Then there was a knock on the door; a large brown box addressed to me - what could it be?
An amazingly soft, squishy, huggable bear. With a card. It is much appreciated for times when unconditional hugs are needed.
|Woolworth bauble from 1977|
The bear cleared out of the tree and kept the cat company while I got on with the rest of the business. It was a pig of a job getting the right combination of lights. Nowadays you have hundreds and hundreds of lights in the tree - I think our first Christmas tree, back in 1977, came from Woolworths. It was an artificial one, but did its level best to mimic the real thing, including shedding most of its "needles" by New Year. I carefully chose about 8 baubles, half a dozen bits of tinsel, and a short string of maybe a dozen lights. We've still got the baubles; tarnished, blotchy, but a reminder of those first few years.
So far I have done the lights (two long, long strings), tinsel (scores of pieces, all different lengths, laid along each branch to suggest snow and ice) and the baubles (ONLY red and silver - and gold; that seems to have crept onto the tree over the years ). The rules for the Decoration of The Tree were laid down by my mother. Only white lights, only red and silver decorations, and NEVER garland the tree with tinsel!
Don't kid yourself, Mr Bear. The tree isn't finished yet. Every branch has to have three-five individual strands of lametta draped over the tip. That will have to wait for tomorrow night. I think we might move the Canadian disco light to somewhere else. Liven up the smallest room, maybe?
Every year, decorating the tree brings back memories of all the different trees, different Christmases, in different houses, in different countries...
Oh Tea. Sumptious Sencha.
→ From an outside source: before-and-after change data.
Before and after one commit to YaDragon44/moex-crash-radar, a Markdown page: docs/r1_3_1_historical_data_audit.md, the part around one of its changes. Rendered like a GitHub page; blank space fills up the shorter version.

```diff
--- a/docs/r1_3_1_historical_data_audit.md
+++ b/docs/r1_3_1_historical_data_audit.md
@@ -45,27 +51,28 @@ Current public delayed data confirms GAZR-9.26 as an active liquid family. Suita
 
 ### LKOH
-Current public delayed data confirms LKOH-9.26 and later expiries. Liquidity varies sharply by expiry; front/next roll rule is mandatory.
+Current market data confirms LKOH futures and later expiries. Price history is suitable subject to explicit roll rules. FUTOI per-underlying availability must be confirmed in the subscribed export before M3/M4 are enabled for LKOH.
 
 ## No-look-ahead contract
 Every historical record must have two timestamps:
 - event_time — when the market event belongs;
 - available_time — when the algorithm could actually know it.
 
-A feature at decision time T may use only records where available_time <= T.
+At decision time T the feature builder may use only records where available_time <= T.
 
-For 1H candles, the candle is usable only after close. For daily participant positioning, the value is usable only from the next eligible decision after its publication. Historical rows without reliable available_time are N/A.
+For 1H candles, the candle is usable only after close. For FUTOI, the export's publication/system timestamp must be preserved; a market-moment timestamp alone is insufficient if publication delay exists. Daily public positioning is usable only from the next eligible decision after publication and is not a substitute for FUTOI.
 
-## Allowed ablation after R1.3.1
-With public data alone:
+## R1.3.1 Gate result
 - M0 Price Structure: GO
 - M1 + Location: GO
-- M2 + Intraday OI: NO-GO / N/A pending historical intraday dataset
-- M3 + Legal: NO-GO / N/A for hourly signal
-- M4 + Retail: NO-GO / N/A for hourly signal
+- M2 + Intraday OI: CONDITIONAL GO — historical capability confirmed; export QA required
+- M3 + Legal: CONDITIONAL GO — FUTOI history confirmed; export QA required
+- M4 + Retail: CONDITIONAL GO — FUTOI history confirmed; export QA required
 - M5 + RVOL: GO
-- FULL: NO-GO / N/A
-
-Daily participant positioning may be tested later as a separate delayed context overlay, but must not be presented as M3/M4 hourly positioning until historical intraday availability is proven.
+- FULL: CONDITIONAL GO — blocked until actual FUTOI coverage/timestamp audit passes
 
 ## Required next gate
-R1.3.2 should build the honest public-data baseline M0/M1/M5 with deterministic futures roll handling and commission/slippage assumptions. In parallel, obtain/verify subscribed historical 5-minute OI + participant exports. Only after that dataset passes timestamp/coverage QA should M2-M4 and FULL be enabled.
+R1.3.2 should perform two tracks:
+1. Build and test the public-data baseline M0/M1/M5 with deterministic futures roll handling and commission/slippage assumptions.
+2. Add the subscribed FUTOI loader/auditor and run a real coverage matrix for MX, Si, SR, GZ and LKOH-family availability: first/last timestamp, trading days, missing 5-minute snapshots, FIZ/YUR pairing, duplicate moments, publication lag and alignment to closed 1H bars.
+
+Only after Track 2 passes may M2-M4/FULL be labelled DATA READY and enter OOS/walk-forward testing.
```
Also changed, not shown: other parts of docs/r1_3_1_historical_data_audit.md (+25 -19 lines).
I took a brew to work in a flask to save the lives of the children I was teaching this morning. It worked - they were all still smiling when I left.